__Aim of the task__
Where the records below show the word "submitBtn" in a line, please copy that line.

__Source material__
● ● ● ● ●

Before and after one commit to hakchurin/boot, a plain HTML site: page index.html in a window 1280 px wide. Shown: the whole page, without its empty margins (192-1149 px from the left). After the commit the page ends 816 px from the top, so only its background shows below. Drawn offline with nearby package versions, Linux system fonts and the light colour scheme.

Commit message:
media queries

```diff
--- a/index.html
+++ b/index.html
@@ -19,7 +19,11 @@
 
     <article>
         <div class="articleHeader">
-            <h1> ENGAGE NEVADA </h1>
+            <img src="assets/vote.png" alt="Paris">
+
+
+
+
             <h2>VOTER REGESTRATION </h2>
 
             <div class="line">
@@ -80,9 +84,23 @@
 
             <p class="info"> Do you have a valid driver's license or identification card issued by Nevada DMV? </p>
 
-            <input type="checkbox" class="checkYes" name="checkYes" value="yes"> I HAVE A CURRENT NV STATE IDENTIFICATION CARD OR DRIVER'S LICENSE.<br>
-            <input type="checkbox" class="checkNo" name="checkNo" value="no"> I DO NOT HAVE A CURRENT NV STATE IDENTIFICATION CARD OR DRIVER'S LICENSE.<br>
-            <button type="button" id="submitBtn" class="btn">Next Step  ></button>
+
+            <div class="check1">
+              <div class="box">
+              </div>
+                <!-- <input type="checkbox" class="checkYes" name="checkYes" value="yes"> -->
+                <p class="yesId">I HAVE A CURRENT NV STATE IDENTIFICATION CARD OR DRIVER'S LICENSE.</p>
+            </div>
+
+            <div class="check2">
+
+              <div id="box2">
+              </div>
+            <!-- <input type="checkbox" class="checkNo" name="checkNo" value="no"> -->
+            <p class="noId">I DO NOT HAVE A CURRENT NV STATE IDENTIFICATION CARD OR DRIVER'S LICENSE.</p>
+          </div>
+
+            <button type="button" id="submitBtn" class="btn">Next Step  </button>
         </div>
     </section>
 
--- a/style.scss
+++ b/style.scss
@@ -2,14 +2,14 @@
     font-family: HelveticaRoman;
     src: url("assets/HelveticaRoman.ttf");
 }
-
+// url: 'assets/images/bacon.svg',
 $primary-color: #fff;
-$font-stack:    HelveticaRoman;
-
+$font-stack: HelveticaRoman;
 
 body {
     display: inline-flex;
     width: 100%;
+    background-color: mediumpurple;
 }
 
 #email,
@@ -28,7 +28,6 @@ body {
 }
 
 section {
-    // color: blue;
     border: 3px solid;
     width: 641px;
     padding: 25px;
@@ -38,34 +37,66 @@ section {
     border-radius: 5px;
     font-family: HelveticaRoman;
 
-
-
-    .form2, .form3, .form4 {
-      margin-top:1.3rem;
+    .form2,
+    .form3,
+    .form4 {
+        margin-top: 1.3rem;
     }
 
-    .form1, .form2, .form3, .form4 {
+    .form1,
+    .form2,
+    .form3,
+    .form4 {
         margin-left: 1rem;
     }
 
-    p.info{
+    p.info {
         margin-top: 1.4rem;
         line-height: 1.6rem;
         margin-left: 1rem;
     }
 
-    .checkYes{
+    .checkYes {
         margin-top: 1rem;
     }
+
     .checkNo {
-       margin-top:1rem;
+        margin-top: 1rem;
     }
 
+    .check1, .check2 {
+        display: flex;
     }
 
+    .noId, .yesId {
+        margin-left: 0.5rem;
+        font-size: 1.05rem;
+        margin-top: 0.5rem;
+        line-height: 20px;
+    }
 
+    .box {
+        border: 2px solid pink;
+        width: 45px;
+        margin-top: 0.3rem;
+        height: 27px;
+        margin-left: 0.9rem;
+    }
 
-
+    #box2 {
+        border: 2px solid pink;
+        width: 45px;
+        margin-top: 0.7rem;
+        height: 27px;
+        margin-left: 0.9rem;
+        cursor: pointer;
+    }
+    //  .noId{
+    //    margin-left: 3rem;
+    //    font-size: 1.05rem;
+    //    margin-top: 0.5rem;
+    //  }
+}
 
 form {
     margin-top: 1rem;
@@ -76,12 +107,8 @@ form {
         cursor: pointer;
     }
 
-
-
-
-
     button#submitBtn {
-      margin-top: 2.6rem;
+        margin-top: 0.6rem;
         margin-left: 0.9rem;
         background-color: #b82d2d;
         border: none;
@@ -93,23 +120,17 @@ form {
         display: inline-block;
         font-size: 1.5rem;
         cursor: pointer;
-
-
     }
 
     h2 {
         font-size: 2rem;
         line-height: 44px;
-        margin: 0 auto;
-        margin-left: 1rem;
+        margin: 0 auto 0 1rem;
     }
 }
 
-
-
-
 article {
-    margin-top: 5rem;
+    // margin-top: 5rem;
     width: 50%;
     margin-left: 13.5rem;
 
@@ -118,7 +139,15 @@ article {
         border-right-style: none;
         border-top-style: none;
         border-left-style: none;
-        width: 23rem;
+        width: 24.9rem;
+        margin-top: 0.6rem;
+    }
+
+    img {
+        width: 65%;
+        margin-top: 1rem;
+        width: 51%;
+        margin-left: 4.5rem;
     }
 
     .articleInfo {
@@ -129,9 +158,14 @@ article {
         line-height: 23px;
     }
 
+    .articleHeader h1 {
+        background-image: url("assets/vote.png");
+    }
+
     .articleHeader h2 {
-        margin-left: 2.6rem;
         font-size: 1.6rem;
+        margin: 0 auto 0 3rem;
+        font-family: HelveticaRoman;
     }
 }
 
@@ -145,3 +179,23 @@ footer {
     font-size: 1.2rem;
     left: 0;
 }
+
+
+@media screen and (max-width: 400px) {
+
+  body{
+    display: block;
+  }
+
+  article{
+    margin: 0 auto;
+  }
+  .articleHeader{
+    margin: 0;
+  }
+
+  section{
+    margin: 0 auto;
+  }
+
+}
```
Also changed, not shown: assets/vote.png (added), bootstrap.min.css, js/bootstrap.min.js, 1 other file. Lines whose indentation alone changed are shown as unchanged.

● ● ● ● ●

__Response area__
-            <button type="button" id="submitBtn" class="btn">Next Step  ></button>
+            <button type="button" id="submitBtn" class="btn">Next Step  </button>
     button#submitBtn {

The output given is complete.